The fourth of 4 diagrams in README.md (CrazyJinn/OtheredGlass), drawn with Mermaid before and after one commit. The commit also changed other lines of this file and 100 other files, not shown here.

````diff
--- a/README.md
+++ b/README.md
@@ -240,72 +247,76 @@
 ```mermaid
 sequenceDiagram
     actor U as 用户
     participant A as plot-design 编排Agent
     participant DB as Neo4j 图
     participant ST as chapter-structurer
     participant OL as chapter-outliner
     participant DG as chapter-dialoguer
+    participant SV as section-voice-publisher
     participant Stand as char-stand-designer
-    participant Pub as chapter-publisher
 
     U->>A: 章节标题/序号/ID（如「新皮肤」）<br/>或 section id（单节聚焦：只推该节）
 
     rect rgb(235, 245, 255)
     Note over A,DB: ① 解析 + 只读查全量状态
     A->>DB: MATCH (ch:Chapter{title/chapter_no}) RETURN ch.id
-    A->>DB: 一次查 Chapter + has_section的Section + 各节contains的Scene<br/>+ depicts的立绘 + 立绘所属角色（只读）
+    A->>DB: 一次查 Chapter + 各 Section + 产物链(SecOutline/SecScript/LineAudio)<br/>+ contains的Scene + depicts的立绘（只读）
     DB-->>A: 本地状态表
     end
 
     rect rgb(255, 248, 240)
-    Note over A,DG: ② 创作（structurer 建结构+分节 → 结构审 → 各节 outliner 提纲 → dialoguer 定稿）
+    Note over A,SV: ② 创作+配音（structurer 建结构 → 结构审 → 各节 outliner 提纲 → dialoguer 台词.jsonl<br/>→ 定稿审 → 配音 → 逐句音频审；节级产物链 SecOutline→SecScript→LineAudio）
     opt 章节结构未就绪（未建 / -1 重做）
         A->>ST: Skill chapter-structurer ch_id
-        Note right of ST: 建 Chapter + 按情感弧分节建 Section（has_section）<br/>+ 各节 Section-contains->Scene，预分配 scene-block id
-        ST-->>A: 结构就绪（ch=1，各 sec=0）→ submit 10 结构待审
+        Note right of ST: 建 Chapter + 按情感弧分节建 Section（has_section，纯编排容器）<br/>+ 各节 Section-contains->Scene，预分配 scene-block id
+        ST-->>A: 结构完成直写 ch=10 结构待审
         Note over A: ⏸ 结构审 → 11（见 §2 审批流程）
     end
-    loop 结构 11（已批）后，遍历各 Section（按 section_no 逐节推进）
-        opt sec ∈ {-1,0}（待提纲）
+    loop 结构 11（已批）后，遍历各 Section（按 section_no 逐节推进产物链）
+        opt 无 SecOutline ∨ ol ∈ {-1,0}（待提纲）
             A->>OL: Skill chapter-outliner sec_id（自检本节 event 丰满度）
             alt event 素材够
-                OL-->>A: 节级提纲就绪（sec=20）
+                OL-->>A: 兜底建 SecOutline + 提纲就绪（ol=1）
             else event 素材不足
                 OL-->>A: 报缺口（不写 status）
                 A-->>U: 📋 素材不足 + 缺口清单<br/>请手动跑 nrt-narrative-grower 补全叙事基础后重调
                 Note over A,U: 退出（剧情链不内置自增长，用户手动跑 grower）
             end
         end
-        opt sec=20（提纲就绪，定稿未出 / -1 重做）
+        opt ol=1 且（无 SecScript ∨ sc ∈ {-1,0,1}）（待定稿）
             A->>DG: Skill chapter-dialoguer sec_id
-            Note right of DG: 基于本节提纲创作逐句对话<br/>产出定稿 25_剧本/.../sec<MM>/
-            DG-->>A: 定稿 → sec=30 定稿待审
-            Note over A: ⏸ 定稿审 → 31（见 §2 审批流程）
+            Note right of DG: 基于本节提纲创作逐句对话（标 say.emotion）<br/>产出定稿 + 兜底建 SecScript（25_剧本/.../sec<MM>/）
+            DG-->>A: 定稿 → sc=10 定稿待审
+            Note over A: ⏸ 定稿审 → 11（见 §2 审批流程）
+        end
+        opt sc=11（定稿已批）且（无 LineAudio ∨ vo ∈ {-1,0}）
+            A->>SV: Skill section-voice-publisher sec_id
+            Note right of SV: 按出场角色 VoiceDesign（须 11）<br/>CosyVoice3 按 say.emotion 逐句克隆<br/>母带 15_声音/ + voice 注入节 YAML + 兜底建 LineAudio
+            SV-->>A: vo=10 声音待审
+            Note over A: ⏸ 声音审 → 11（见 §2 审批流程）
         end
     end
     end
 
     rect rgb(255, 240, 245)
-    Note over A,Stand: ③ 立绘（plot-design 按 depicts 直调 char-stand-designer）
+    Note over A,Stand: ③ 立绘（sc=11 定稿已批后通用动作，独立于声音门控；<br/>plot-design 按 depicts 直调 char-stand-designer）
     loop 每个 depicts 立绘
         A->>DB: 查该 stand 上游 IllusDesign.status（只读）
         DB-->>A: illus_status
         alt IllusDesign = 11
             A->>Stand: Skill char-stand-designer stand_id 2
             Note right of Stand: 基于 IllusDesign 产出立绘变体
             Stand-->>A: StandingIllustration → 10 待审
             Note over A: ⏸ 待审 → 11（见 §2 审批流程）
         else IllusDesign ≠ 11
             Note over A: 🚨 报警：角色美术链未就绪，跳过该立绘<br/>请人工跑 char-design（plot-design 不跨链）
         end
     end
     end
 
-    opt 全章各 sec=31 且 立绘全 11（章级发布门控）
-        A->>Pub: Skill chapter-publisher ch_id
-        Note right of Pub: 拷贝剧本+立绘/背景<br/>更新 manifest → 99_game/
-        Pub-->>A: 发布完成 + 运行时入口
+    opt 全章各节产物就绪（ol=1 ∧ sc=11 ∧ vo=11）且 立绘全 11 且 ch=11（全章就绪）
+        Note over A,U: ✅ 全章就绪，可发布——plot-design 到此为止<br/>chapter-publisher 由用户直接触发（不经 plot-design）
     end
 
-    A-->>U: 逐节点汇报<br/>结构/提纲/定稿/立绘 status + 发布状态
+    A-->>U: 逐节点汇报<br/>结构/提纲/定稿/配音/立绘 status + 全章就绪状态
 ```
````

*Task requirements:* For the word "participant", count the lines of the records above that hold it and state only that count.

*Task result:* 8